> [Your task]
Where the word "固件没有" appears in a line below, copy the whole line.

*** Data shown ***

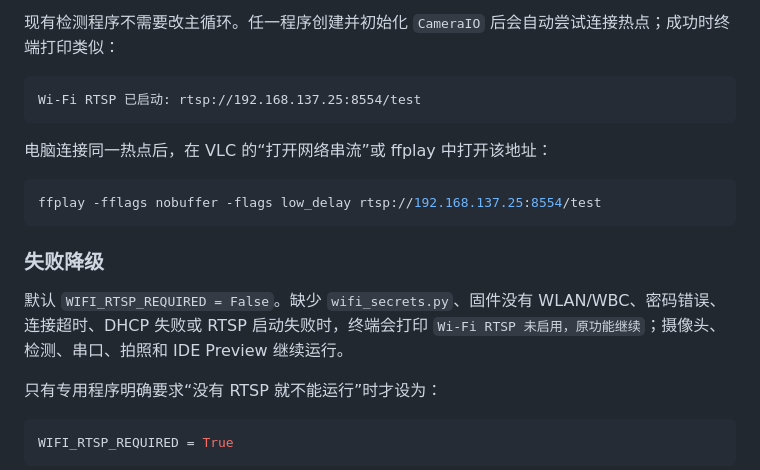
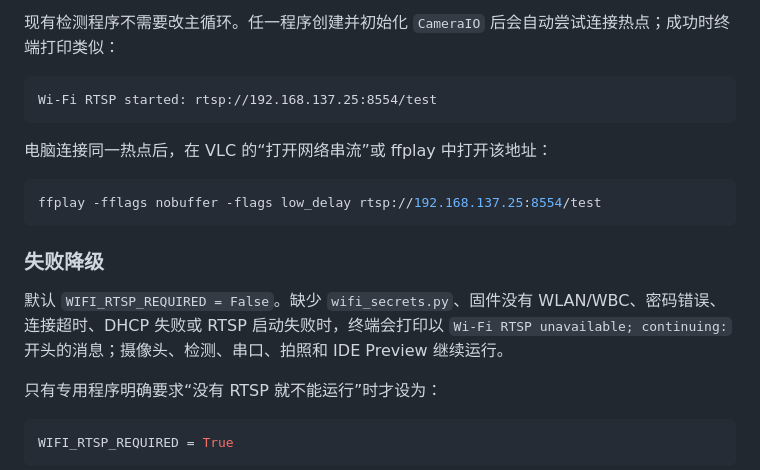
Before and after one commit to int-yu/K230, a Markdown page: README.md, the part around the change. Drawn GitHub-style.

Commit message:
docs: match wifi rtsp terminal output

````diff
--- a/README.md
+++ b/README.md
@@ -130,7 +130,7 @@ WIFI_RTSP_REQUIRED = False
 现有检测程序不需要改主循环。任一程序创建并初始化 `CameraIO` 后会自动尝试连接热点；成功时终端打印类似：
 
 ```text
-Wi-Fi RTSP 已启动: rtsp://192.168.137.25:8554/test
+Wi-Fi RTSP started: rtsp://192.168.137.25:8554/test
 ```
 
 电脑连接同一热点后，在 VLC 的“打开网络串流”或 ffplay 中打开该地址：
@@ -141,7 +141,7 @@ ffplay -fflags nobuffer -flags low_delay rtsp://192.168.137.25:8554/test
 
 ### 失败降级
 
-默认 `WIFI_RTSP_REQUIRED = False`。缺少 `wifi_secrets.py`、固件没有 WLAN/WBC、密码错误、连接超时、DHCP 失败或 RTSP 启动失败时，终端会打印 `Wi-Fi RTSP 未启用，原功能继续`；摄像头、检测、串口、拍照和 IDE Preview 继续运行。
+默认 `WIFI_RTSP_REQUIRED = False`。缺少 `wifi_secrets.py`、固件没有 WLAN/WBC、密码错误、连接超时、DHCP 失败或 RTSP 启动失败时，终端会打印以 `Wi-Fi RTSP unavailable; continuing:` 开头的消息；摄像头、检测、串口、拍照和 IDE Preview 继续运行。
 
 只有专用程序明确要求“没有 RTSP 就不能运行”时才设为：
 
````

*** End of Data shown ***

> [Result of this exercise]
-默认 `WIFI_RTSP_REQUIRED = False`。缺少 `wifi_secrets.py`、固件没有 WLAN/WBC、密码错误、连接超时、DHCP 失败或 RTSP 启动失败时，终端会打印 `Wi-Fi RTSP 未启用，原功能继续`；摄像头、检测、串口、拍照和 IDE Preview 继续运行。
+默认 `WIFI_RTSP_REQUIRED = False`。缺少 `wifi_secrets.py`、固件没有 WLAN/WBC、密码错误、连接超时、DHCP 失败或 RTSP 启动失败时，终端会打印以 `Wi-Fi RTSP unavailable; continuing:` 开头的消息；摄像头、检测、串口、拍照和 IDE Preview 继续运行。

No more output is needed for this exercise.